Investors will spend 24% less time looking at pitch floors in 2022 than in 2021, and you have less than three minutes on average to convince them to book a meeting with you. In fact, for those Failed. Investors leave in 2 minutes and 13 seconds to raise funds. That’s not a lot of time to make a first impression, so you have to make it count.
It’s rare that I get to talk to someone who is as big a pitch deck nerd as I am, but when I finally got around to being a research lead at Docsend, how could I not? We’ll dive into what the data tells us about what makes a successful pitch deck, and the indicators of what works well.
The biggest changing trend in how investors view the plasma floor is that investors spend more time on slides in general, but where Time is changing.
“We know that investors are spending less and less time on the pitch deck this year. That’s not necessarily surprising: the number of pitch decks shipped is up, and the time spent on ships is very low,” said Justin Izzo, head of research at Docksend. We know that model classes are what investors like to support, especially for early-stage companies. But investors have halved the time they spend on these classes at the pre-seed stage. Investors are still researching these classes, but they’re doing it faster than ever. So founders need to be more in-depth about their business. They should think, but communicate briefly.
One of the biggest shifts is that investors are spending a lot more time on what DocSend describes as the objective of the launch slide — the “why you’re doing this” part of the story.
“Founders need to think deeply about their business, but they need to communicate it succinctly,” laughs Izzo, “I like to call it the ‘compelling brief.’ It’s not easy to do, mind you, but it’s what founders should strive for.
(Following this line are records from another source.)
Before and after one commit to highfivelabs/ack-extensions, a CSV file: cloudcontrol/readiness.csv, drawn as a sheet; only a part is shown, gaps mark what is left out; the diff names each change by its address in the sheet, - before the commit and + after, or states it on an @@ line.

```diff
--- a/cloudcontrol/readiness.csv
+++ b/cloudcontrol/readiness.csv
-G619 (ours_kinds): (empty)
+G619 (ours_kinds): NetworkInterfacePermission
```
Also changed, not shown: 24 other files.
The third longest visible section is the company’s purpose section (after the product and business model sections), but Izzo points out that this section is usually just a very small slide deck section, usually one or two slides up the deck.
“Usually it’s a one-sentence, abstract, balanced statement that describes what the company is. We usually see it at the front of the ship, usually on the entrance slide. “When I started looking at our latest database, what was shocking to me was that there was a drop in viewing time over the last two years,” Izzo says. “This year, it really took off, and investors can use this segment as a kind of gatekeeper. You want to know at a glance if this company has a reason to exist before going through the rest of the deck.
This is very reasonable; A business purpose statement is often phrased like “Venmo for fundraising” or “Human-centered AI for customer experiences” or “Issue tracking SaaS for physical product developers.” Incidentally, those are all real examples from our Pitch Deck Teardown series. The great thing is that investors can use those statements to see if the investment fits their investment thesis. If you don’t invest in SaaS, or don’t care about fintech, or can’t give a damn about customer support – this will be a very quick filter to say “no” to a startup team without needing anything. Go deeper on product, group or market size.
“It’s about founders being able to communicate a vision and a unique character but also what their company does in a compelling way. Because if you can do that, you know, you’re hooking investors, you’re showing them that this thesis is a good fit, and that primes investors to, you know, prime them to read the rest of their story,” Izzo says. “And you know, it’s hard to do that in a sentence, a sentence and a half or something like that. But we’re seeing it as very important for early stage founders.”
Slides on successful and unsuccessful ships
The DocSend team analyzed 320 decks and looked at which slides were in each. The only drifter in 100% decks, both successful and unsuccessful, was Team, but from there things start to fluctuate a bit.
The most interesting difference between successful and unsuccessful tiles is the missing slides; I was surprised that a quarter of the startup fleets had financials (trust me on this, you really need an operating plan), but I wasn’t surprised that none of the falling classes had financials.
Another big difference is the competition slides; All decks should have a comprehensive view that covers the competitive landscape.
“The first thing to go off is usually the competitive slide. Founders often don’t think to include it, or when they do, they use it as an indication that there’s no competition,” laughs Izzo. “I always tell them to include some kind of analysis of other players on the field, but you define that field.”
The Docsend team created a Fundraising Playbook and Fundraising Report to inform you how to view the fundraising process by comparing the shift from 2021 to 2022.